At the time of its passage, most members of Congress had no idea what was in the ACA. Nancy Pelosi was more correct than she realized when she said, “We have to pass it to see what’s in it.” Even now, we don’t know half of “what’s in it,” but we know enough to have an intelligent debate. Ideally, tomorrow night’s proceedings will be educational — in a way that the debate last spring was not.
In anticipation of the event, representatives from the National Center for Policy Analysis, the Heritage Foundation, the American Enterprise Institute, the Cato Institute and the American Action Forum will conduct a briefing on Capitol Hill tomorrow at noon. Our goal: to discuss ten structural flaws in the Affordable Care Act. We believe each of these is so potentially damaging, Congress will have to resort to major corrective action even if the critics of the ACA are not involved. Further, each must be addressed in any new attempt to create workable health care reform.
This week’s House health care repeal vote is little more than a political stunt–everyone knows the effort will die in the Senate.

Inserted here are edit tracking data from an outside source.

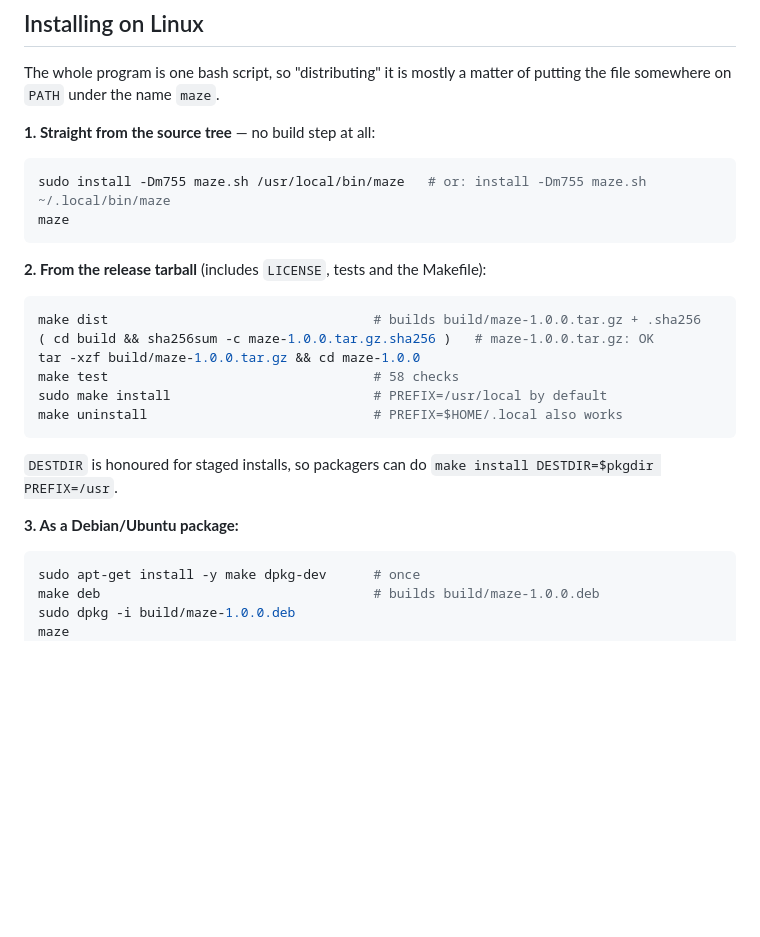
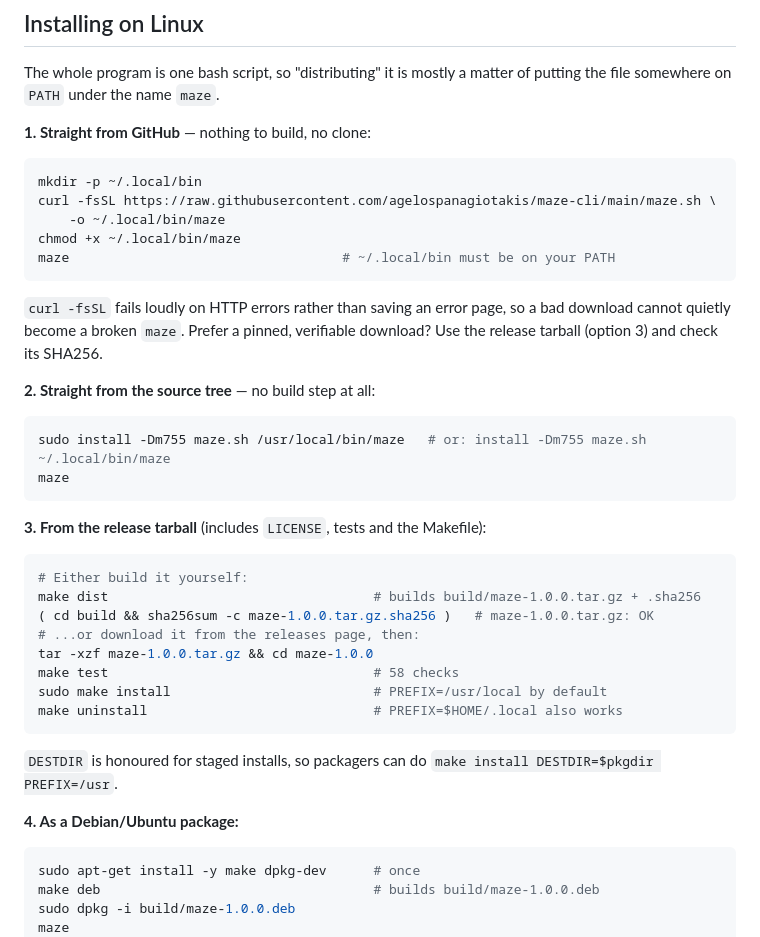
Before and after one commit to agelospanagiotakis/maze-cli, a Markdown page: README.md, the part around the change. Rendered like a GitHub page; blank space fills up the shorter version.

Commit message:
docs: add install-from-GitHub instructions

````diff
--- a/README.md
+++ b/README.md
@@ -42,19 +42,35 @@ level.
 The whole program is one bash script, so "distributing" it is mostly a matter
 of putting the file somewhere on `PATH` under the name `maze`.
 
-**1. Straight from the source tree** — no build step at all:
+**1. Straight from GitHub** — nothing to build, no clone:
+
+```sh
+mkdir -p ~/.local/bin
+curl -fsSL https://raw.githubusercontent.com/agelospanagiotakis/maze-cli/main/maze.sh \
+    -o ~/.local/bin/maze
+chmod +x ~/.local/bin/maze
+maze                                   # ~/.local/bin must be on your PATH
+```
+
+`curl -fsSL` fails loudly on HTTP errors rather than saving an error page, so a
+bad download cannot quietly become a broken `maze`. Prefer a pinned, verifiable
+download? Use the release tarball (option 3) and check its SHA256.
+
+**2. Straight from the source tree** — no build step at all:
 
 ```sh
 sudo install -Dm755 maze.sh /usr/local/bin/maze   # or: install -Dm755 maze.sh ~/.local/bin/maze
 maze
 ```
 
-**2. From the release tarball** (includes `LICENSE`, tests and the Makefile):
+**3. From the release tarball** (includes `LICENSE`, tests and the Makefile):
 
 ```sh
+# Either build it yourself:
 make dist                                  # builds build/maze-1.0.0.tar.gz + .sha256
 ( cd build && sha256sum -c maze-1.0.0.tar.gz.sha256 )   # maze-1.0.0.tar.gz: OK
-tar -xzf build/maze-1.0.0.tar.gz && cd maze-1.0.0
+# ...or download it from the releases page, then:
+tar -xzf maze-1.0.0.tar.gz && cd maze-1.0.0
 make test                                  # 58 checks
 sudo make install                          # PREFIX=/usr/local by default
 make uninstall                             # PREFIX=$HOME/.local also works
@@ -63,7 +79,7 @@ make uninstall                             # PREFIX=$HOME/.local also works
 `DESTDIR` is honoured for staged installs, so packagers can do
 `make install DESTDIR=$pkgdir PREFIX=/usr`.
 
-**3. As a Debian/Ubuntu package:**
+**4. As a Debian/Ubuntu package:**
 
 ```sh
 sudo apt-get install -y make dpkg-dev      # once
````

But, when the day is done the only way for the Republicans to do anything with the new health law will be to work out a compromise—repeal before the 2012 elections is impossible and it isn’t very likely after the 2012 elections. Even if the Republicans sweep the White House and both houses of Congress in 2012, it is highly unlikely they will have the 60 Senate votes needed for a full repeal.

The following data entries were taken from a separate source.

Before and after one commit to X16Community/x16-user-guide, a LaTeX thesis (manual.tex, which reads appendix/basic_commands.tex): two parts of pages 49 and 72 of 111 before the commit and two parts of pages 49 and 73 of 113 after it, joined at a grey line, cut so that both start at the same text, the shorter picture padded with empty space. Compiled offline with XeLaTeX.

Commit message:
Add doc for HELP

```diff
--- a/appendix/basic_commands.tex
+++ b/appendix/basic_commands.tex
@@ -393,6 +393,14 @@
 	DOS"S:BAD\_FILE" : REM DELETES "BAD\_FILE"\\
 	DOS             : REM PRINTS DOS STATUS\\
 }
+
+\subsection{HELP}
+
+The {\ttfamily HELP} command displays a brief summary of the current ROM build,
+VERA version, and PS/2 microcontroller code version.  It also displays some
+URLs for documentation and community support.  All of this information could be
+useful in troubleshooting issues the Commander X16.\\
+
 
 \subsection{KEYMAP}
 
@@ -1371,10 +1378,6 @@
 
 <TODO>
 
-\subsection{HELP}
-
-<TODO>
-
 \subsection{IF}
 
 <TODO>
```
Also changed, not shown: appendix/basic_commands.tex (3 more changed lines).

So, in the end, a compromise will be needed.
During the past week, more than one Democrat has indicated an interest in at least looking at compromise amendments to the health care bill—particularly on the individual mandate. But so far, Republicans are showing no signs of being interested in fixing what they say is a bill so bad it should only be repealed.
The House vote will take place against a backdrop of increasing debt and enormous fiscal challenge. In recent days, the national debt passed the $14 trillion mark—that is $45,300 for every person in the country!
Half of our national debt was added in just the last six years. The debt was “only” $7.6 trillion in January 2005 and $10.6 trillion the day President Obama was inaugurated just two years ago.
“The primary ethical issue of modern medicine and public health is the outcome gap,” write Paul Farmer and Nicole Gastineau Campos in an essay published in 2004. Entrenched in “growing social inequalities,” this gap is immediately evident to every physician: poverty is inversely proportional to health. “The growing gap,” they elaborate, “constitutes the chief human rights challenge of the 21st century.” The proliferation of people who never experience abuse of their civil rights, but lack access to medical care, has damaging societal implications: “what does it mean when an African-American neonate does not have ready access to a neonatal intensive care unit?” The answer is that “[w]henever more effective technologies are introduced there will be, in the absence of an equity plan, a growing outcome gap.”
Around the country, this gap is exploding. Surviving an illness may sometimes depend on the good will of kids. I kid you not. Carlos Olivas, Jr., a 12 year-old boy, in view that Arizona’s cuts to Medicare meant certain death to a man who he had never met named Francisco Felix, decided to help, raising money in the street. Carlos’ empathy toward Mr Felix―at least in part―originates from the thought of finding his father (who has cirrhosis) in a similar situation.
A sense of responsibility toward others, as exhibited by this young man, is the foundation of all societies. Carlos is an exemplary citizen, proof that the Social Contract is an intuitive concept. His behavior is strictly rational: today, I’m strong and can help the weak; tomorrow, when I’m not as strong, someone will help me.